Andrew Davenport wasn’t sure whether he was a competitive candidate for the Atlanta cohort of Veterans in Residence. As owner of A Good Look Home Inspection, he didn’t really need a dedicated office space—he could work from a Starbucks, or at home. But he was motivated by how the Atlanta Bunker Labs chapter brought veterans and military spouses together from various industries in a way that allowed ideas to flow back and forth. And the conversations didn’t just dwell on who did what in the military.
“It’s not about reliving the past,” he said, “It’s focused on what you’re doing now, how your business is doing, and who can I connect you with?”
At the time of joining the cohort, A Good Look Home Inspection had some clients, what Andrew called low-hanging fruit, but the work wasn’t consistent yet, and they didn’t have the elements a seasoned business might have in place, like employee handbooks (or employees).
By the end of the six-month program, “We were a more polished boutique brand, if you will,” Andrew said. And the space ended up having a practical benefit: He used the WeWork office spaces across Atlanta to host meetings and events.
It wasn’t just about the office space though— “If you’re looking at it like that, you’re missing the point and all the benefits of being in the cohort,” Andrew said. The cohort model created camaraderie, and a sense of a nontraditional corporate culture that he otherwise didn’t have while working from home. With cohort members ranging in experience levels, he could turn to more experienced entrepreneurs and ask for input on business decisions such as hiring, and then turn to an even less experienced entrepreneur and help encourage them to take the next step forward. “Swapping up and down the spectrum was probably the coolest part of the program,” he said.
His business has had exponential growth, he said, as people who were on the fence about buying a home before covid-19 hit have decided to go for it. He credits his success during the pandemic to the Bunker Labs city leaders. “We were prepped by our city leaders, who said, ‘It’s either fight or flight, what are you going to do? Bunker down and make it happen or say woe is me?’”
“Hearing those words, knowing they were there to assist us, that was the encouragement to make it happen,” Andrew said. “There is always uncertainty, we just know there is more uncertainty now.”
For those contemplating whether or not to apply for a Veterans in Residence cohort, Andrew said, “Know that it is not a secret society or a magic injection for your business that is going to guarantee you a 10, 20, 30 times increase in profits or sales.

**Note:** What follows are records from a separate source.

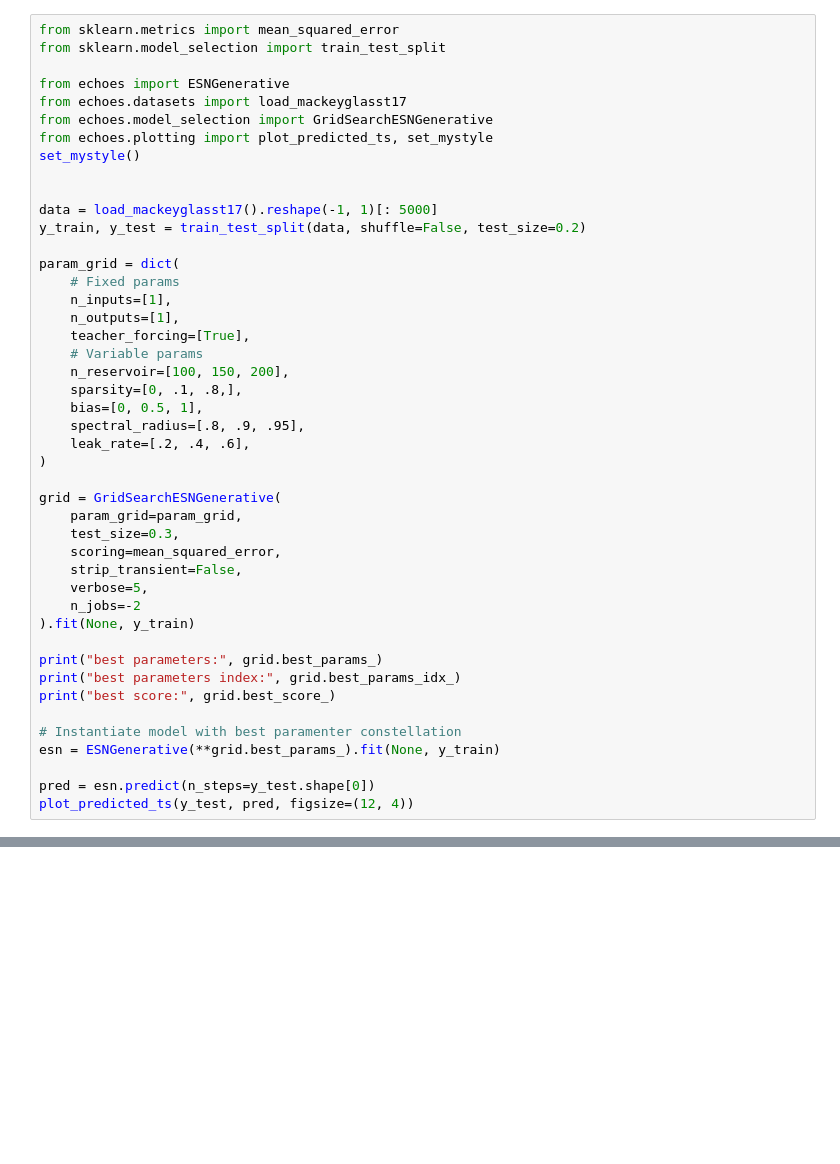
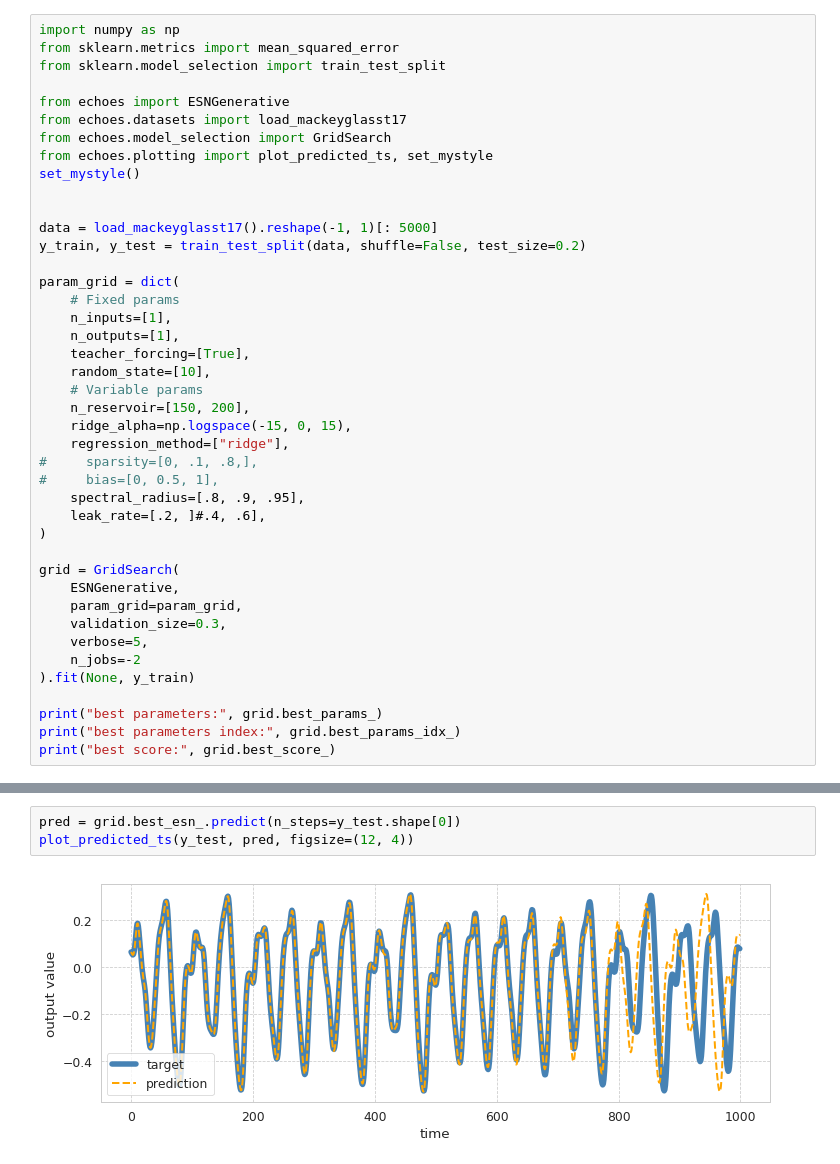
Before and after one commit to fabridamicelli/echoes, a Jupyter notebook: examples/notebooks/gridsearch_generative.ipynb, the cells around one changed output, grey strips where cells are left out. Saved outputs shown, nothing was run; the diff lists cells and outputs as text; blank space fills up the shorter version.

```diff
--- a/examples/notebooks/gridsearch_generative.ipynb
+++ b/examples/notebooks/gridsearch_generative.ipynb
@@ -1,10 +1,11 @@
 # %%
+import numpy as np
 from sklearn.metrics import mean_squared_error
 from sklearn.model_selection import train_test_split
 
 from echoes import ESNGenerative
 from echoes.datasets import load_mackeyglasst17
-from echoes.model_selection import GridSearchESNGenerative
+from echoes.model_selection import GridSearch
 from echoes.plotting import plot_predicted_ts, set_mystyle
 set_mystyle()
 
@@ -17,19 +18,21 @@ param_grid = dict(
     n_inputs=[1],
     n_outputs=[1],
     teacher_forcing=[True],
+    random_state=[10],
     # Variable params
-    n_reservoir=[100, 150, 200],
-    sparsity=[0, .1, .8,],
-    bias=[0, 0.5, 1],
+    n_reservoir=[150, 200],
+    ridge_alpha=np.logspace(-15, 0, 15),
+    regression_method=["ridge"],
+#     sparsity=[0, .1, .8,],
+#     bias=[0, 0.5, 1],
     spectral_radius=[.8, .9, .95],
-    leak_rate=[.2, .4, .6],
+    leak_rate=[.2, ]#.4, .6],
 )
 
-grid = GridSearchESNGenerative(
+grid = GridSearch(
+    ESNGenerative,
     param_grid=param_grid,
-    test_size=0.3,
-    scoring=mean_squared_error,
-    strip_transient=False,
+    validation_size=0.3,
     verbose=5,
     n_jobs=-2
 ).fit(None, y_train)
@@ -37,12 +40,6 @@ grid = GridSearchESNGenerative(
 print("best parameters:", grid.best_params_)
 print("best parameters index:", grid.best_params_idx_)
 print("best score:", grid.best_score_)
-
-# Instantiate model with best paramenter constellation
-esn = ESNGenerative(**grid.best_params_).fit(None, y_train)
-
-pred = esn.predict(n_steps=y_test.shape[0])
-plot_predicted_ts(y_test, pred, figsize=(12, 4))
 # %% [output]
 [Parallel(n_jobs=-2)]: Using backend LokyBackend with 7 concurrent workers.
 [Parallel(n_jobs=-2)]: Done   4 tasks      | elapsed:    1.4s
@@ -56,3 +51,8 @@ best score: 0.00022124611007395115
+# %%
+pred = grid.best_esn_.predict(n_steps=y_test.shape[0])
+plot_predicted_ts(y_test, pred, figsize=(12, 4))
+# %% [output]
+[figure, added]
 # %%
 # We can export results as pandas DataFrame
 grid.to_dataframe().head()
```
Also changed, not shown: parts of 2 cells of this notebook, 14 other files.
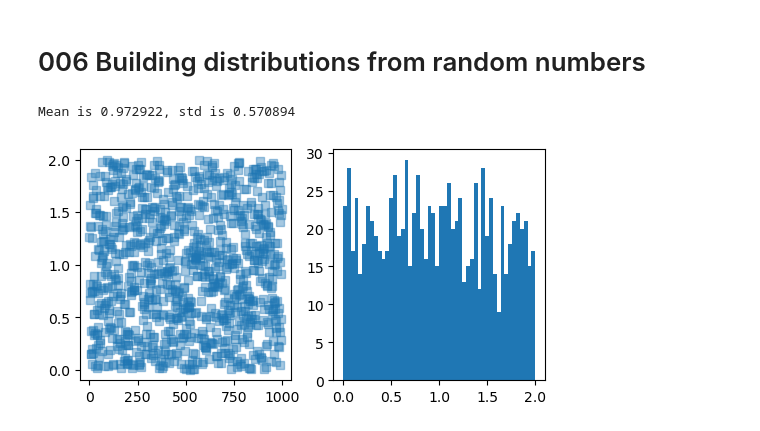
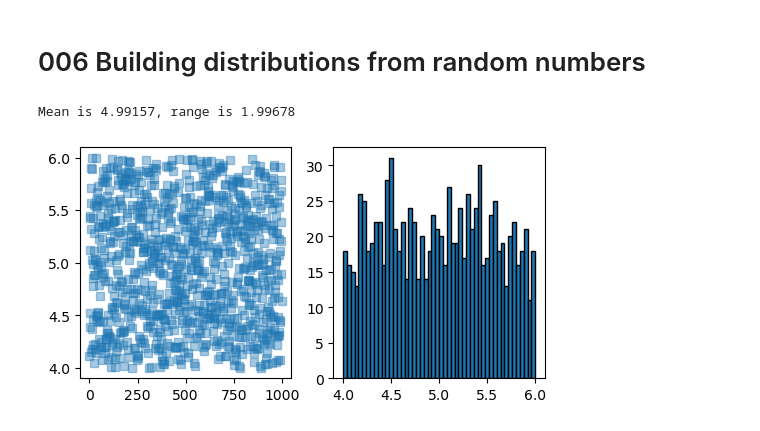
Before and after one commit to Afiq139/Python-Project, a Jupyter notebook: Python_Mathematics/Master_Math_By_Coding_In_Python/13_Probabilities_&_Histograms/006_Building_distributions_random_numbers.ipynb, the cells around one changed output. Drawn from its saved outputs; the diff is of its cells as text; code cells hidden in the pictures.

```diff
--- a/Python_Mathematics/Master_Math_By_Coding_In_Python/13_Probabilities_&_Histograms/006_Building_distributions_random_numbers.ipynb
+++ b/Python_Mathematics/Master_Math_By_Coding_In_Python/13_Probabilities_&_Histograms/006_Building_distributions_random_numbers.ipynb
@@ -6,17 +6,17 @@ import matplotlib.pyplot as plt
 # %%
 shift = 5
 stretch = 2
 n = 1000
 
 #pnts = np.random.randn(n)*stretch + shift
-pnts = np.random.rand(n)*stretch
-print('Mean is %g, std is %g' %(np.mean(pnts), np.std(pnts)))
+pnts = np.random.rand(n)*stretch + shift - .5*stretch
+print('Mean is %g, range is %g' %(np.mean(pnts), np.max(pnts)-np.min(pnts)))
 
 fig, ax = plt.subplots(1,2,figsize=(6,3))
 
 ax[0].plot(pnts,'s', alpha=.4)
-ax[1].hist(pnts,50)
+ax[1].hist(pnts,50, edgecolor='k')
 plt.show()
 # %% [output]
-Mean is 0.972922, std is 0.570894
+Mean is 4.99157, range is 1.99678
-[figure, old version]
+[figure, new version]
```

But it is a group of people that can be transparent with each other and say, ‘I don’t know what I don’t know.’ Between the group, the city leaders, the resources from Bunker, they can be assured that they are going to get some guidance that is going to help them make the decision that is best for them.”
Andrew also pointed to one other benefit of being a veteran entrepreneur, and being an entrepreneur in Veterans in Residence in particular. “I was an infantry guy in the Army. My skills were looking for bad guys,” he said, which required keen observation, a high level of alert, and laser focus. Since leaving the Army, he has had his struggles with PTSD and other mental health issues.
And yet, “Regardless of what you’re struggling with, there’s a way to take the stuff you can’t turn off, can’t get away from, and utilize it in growing a business.” While being an entrepreneur has at times isolated him, working alongside other veterans has given invaluable camaraderie: a community of peers who understand both his military experience and his entrepreneurial experience.